Republican strategists once feared Georgia’s senate primary like none other on the calendar. The race to replace retiring Sen. Saxby Chambliss, R-Ga., promised to be a bitter struggle between insurgents and establishmentarians with the prospect of either an unsuitable general-election candidate or a nominee who had to go so far right to win that he or she would lose their credibility with the more moderate suburban voters on whom November’s outcome will depend. But that’s not what happened… at least so far.
Round one - This is just a preliminary round. With no candidate likely to clear the 50 percent threshold to avoid a July 22 runoff, the focus today is on which two candidates will survive and advance. The establishment is divided between frontrunner David Perdue, a former CEO and cousin to former Gov. Sonny Perdue, and Rep. Jack Kingston, a longtime House member whose Savannah district is home many moderate coastal voters. The outsiders are divided, too. Former Georgia Secretary of State Karen Handel has emerged as the frontrunner in a three-way contest for the support of the more conservative wing of the party. Others in that lane include Rep. Paul Broun, who represents an intensely conservative district in the north-central part of the state and is famous for his firearms giveaways, and Rep. Phil Gingrey, a doctor who represents a staunchly conservative district mostly in the far exurbs of Atlanta.
Which two will tango? - The GOP establishment would like nothing better than to see two of their own in the runoff, and many have hoped at Perdue and Kingston would be the ones to sparring for the next nine weeks.
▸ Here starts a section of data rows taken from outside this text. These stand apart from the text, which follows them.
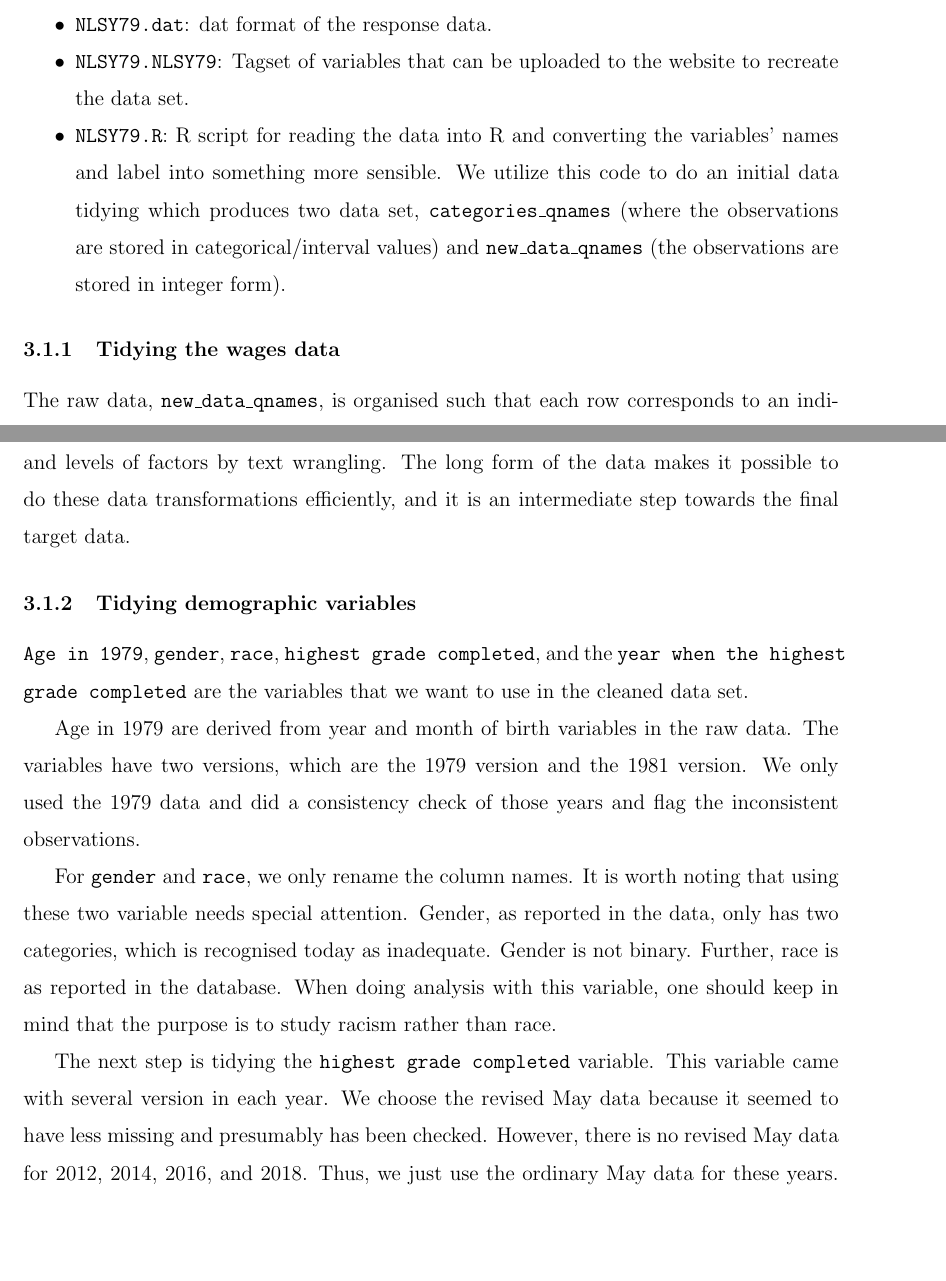
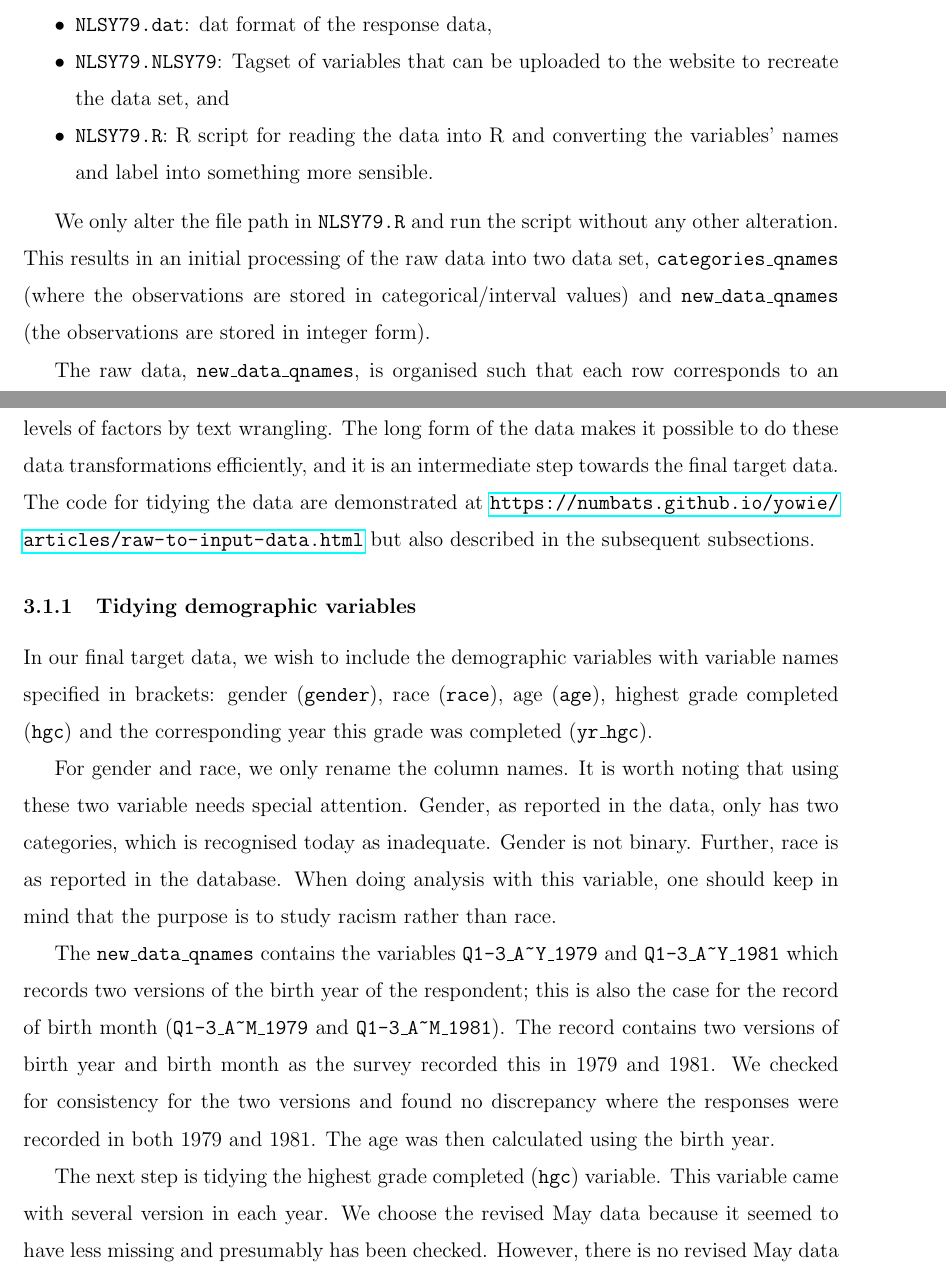
Before and after one commit to numbats/yowie, a LaTeX paper (paper/paper-jsdse/paper-jsdse.tex): two parts of pages 7 and 8 of 24, joined at a grey line, cut so that both start at the same text, the shorter picture padded with empty space. Compiled offline with pdfLaTeX.

Commit message:
tidying demographic data description updated

```diff
--- a/paper/paper-jsdse/paper-jsdse.tex
+++ b/paper/paper-jsdse/paper-jsdse.tex
@@ -197,17 +197,16 @@ The downloaded data set comes as a zip file, containing the following set of fil
 \begin{itemize}
 \tightlist
 \item
-  \texttt{NLSY79.csv}: csv format of the response data.
+  \texttt{NLSY79.csv}: csv format of the response data,
 \item
-  \texttt{NLSY79.dat}: dat format of the response data.
+  \texttt{NLSY79.dat}: dat format of the response data,
 \item
-  \texttt{NLSY79.NLSY79}: Tagset of variables that can be uploaded to the website to recreate the data set.
+  \texttt{NLSY79.NLSY79}: Tagset of variables that can be uploaded to the website to recreate the data set, and
 \item
-  \texttt{NLSY79.R}: R script for reading the data into R and converting the variables' names and label into something more sensible. We utilize this code to do an initial data tidying which produces two data set, \texttt{categories\_qnames} (where the observations are stored in categorical/interval values) and \texttt{new\_data\_qnames} (the observations are stored in integer form).
+  \texttt{NLSY79.R}: R script for reading the data into R and converting the variables' names and label into something more sensible.
 \end{itemize}
 
-\hypertarget{tidywages}{%
-\subsubsection{Tidying the wages data}\label{tidywages}}
+We only alter the file path in \texttt{NLSY79.R} and run the script without any other alteration. This results in an initial processing of the raw data into two data set, \texttt{categories\_qnames} (where the observations are stored in categorical/interval values) and \texttt{new\_data\_qnames} (the observations are stored in integer form).
 
 The raw data, \texttt{new\_data\_qnames}, is organised such that each row corresponds to an individual. As respondents can have multiple jobs at specific years, the column names, such as \texttt{HRP1\_1979}, \texttt{HRP2\_1979}, \texttt{HRP1\_1980} and \texttt{HRP2\_1980}, contain the information about the job number up to 5 (\texttt{HRP1} = job 1, \texttt{HRP2} = job 2) and the year. The raw data consequently has a large number of columns (686 to be specific). The values in the cell under the variables that begin with \texttt{HRP} correspond to the hourly wage in dollars. A glimpse of this data output is shown below.
 
@@ -226,16 +225,16 @@ The raw data, \texttt{new\_data\_qnames}, is organised such that each row corres
 #>   [list output truncated]
 \end{verbatim}
 
-According to Wickham (2014), tidy data sets comply with three rules: (i) each variable forms a column, (ii) each observation forms a row, and (iii) each type of observational unit forms a table. The raw data does not comply these rules, thus we re-arrange and wrangle the data into tidy data form, columns corresponding to individual ID, year, job number, wage in dollars and the demographic variables. This is done using the \texttt{tidyverse} suite of packages (Wickham et al. 2019), \texttt{tidyr} (Wickham 2020b) to pivot the data into long form, \texttt{dplyr} (Wickham et al. 2020), and \texttt{stringr} (Wickham 2019) for creating new variables, and levels of factors by text wrangling. The long form of the data makes it possible to do these data transformations efficiently, and it is an intermediate step towards the final target data.
+According to Wickham (2014), tidy data sets comply with three rules: (i) each variable forms a column, (ii) each observation forms a row, and (iii) each type of observational unit forms a table. The raw data does not comply these rules, thus we re-arrange and wrangle the data into tidy data form, columns corresponding to individual ID, year, job number, wage in dollars and the demographic variables. This is done using the \texttt{tidyverse} suite of packages (Wickham et al. 2019), \texttt{tidyr} (Wickham 2020b) to pivot the data into long form, \texttt{dplyr} (Wickham et al. 2020), and \texttt{stringr} (Wickham 2019) for creating new variables, and levels of factors by text wrangling. The long form of the data makes it possible to do these data transformations efficiently, and it is an intermediate step towards the final target data. The code for tidying the data are demonstrated at \url{https://numbats.github.io/yowie/articles/raw-to-input-data.html} but also described in the subsequent subsections.
 
 \hypertarget{tidydemog}{%
 \subsubsection{Tidying demographic variables}\label{tidydemog}}
 
-\texttt{Age\ in\ 1979}, \texttt{gender}, \texttt{race}, \texttt{highest\ grade\ completed}, and the \texttt{year\ when\ the\ highest\ grade\ completed} are the variables that we want to use in the cleaned data set.
+In our final target data, we wish to include the demographic variables with variable names specified in brackets: gender (\texttt{gender}), race (\texttt{race}), age (\texttt{age}), highest grade completed (\texttt{hgc}) and the corresponding year this grade was completed (\texttt{yr\_hgc}).
 
-Age in 1979 are derived from year and month of birth variables in the raw data. The variables have two versions, which are the 1979 version and the 1981 version. We only used the 1979 data and did a consistency check of those years and flag the inconsistent observations.
+For gender and race, we only rename the column names. It is worth noting that using these two variable needs special attention. Gender, as reported in the data, only has two categories, which is recognised today as inadequate. Gender is not binary. Further, race is as reported in the database. When doing analysis with this variable, one should keep in mind that the purpose is to study racism rather than race.
 
-For \texttt{gender} and \texttt{race}, we only rename the column names. It is worth noting that using these two variable needs special attention. Gender, as reported in the data, only has two categories, which is recognised today as inadequate. Gender is not binary. Further, race is as reported in the database. When doing analysis with this variable, one should keep in mind that the purpose is to study racism rather than race.
+The \texttt{new\_data\_qnames} contains the variables \texttt{Q1-3\_A\textasciitilde{}Y\_1979} and \texttt{Q1-3\_A\textasciitilde{}Y\_1981} which records two versions of the birth year of the respondent; this is also the case for the record of birth month (\texttt{Q1-3\_A\textasciitilde{}M\_1979} and \texttt{Q1-3\_A\textasciitilde{}M\_1981}). The record contains two versions of birth year and birth month as the survey recorded this in 1979 and 1981. We checked for consistency for the two versions and found no discrepancy where the responses were recorded in both 1979 and 1981. The age was then calculated using the birth year.
 
-The next step is tidying the \texttt{highest\ grade\ completed} variable. This variable came with several version in each year. We choose the revised May data because it seemed to have less missing and presumably has been checked. However, there is no revised May data for 2012, 2014, 2016, and 2018. Thus, we just use the ordinary May data for these years. The code for tidying this variable is provided in the supplementary materials.
+The next step is tidying the highest grade completed (\texttt{hgc}) variable. This variable came with several version in each year. We choose the revised May data because it seemed to have less missing and presumably has been checked. However, there is no revised May data for 2012, 2014, 2016, and 2018. Thus, we just use the ordinary May data for these years. The code for tidying this variable is provided in the supplementary materials.
 
```
Also changed, not shown: paper/paper.tex (+13 -14 lines), paper/figures/feature-plot-1.pdf, paper/paper-jsdse/figures/feature-plot-1.pdf, paper/paper-jsdse/paper-jsdse.pdf, paper/paper.pdf, paper/paper-jsdse/paper-jsdse.tex (6 more changed lines), 4 other files.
It might be petty. Really petty. But it wouldn’t be a buffet of red meat alone. Polls have shown, however, that Handel is elbowing her way into the second spot just behind the deep-pocketed Perdue. And while a race between the two of them would surely see plenty of base baiting, Handel has won statewide before and has shown herself to be an adept campaigner.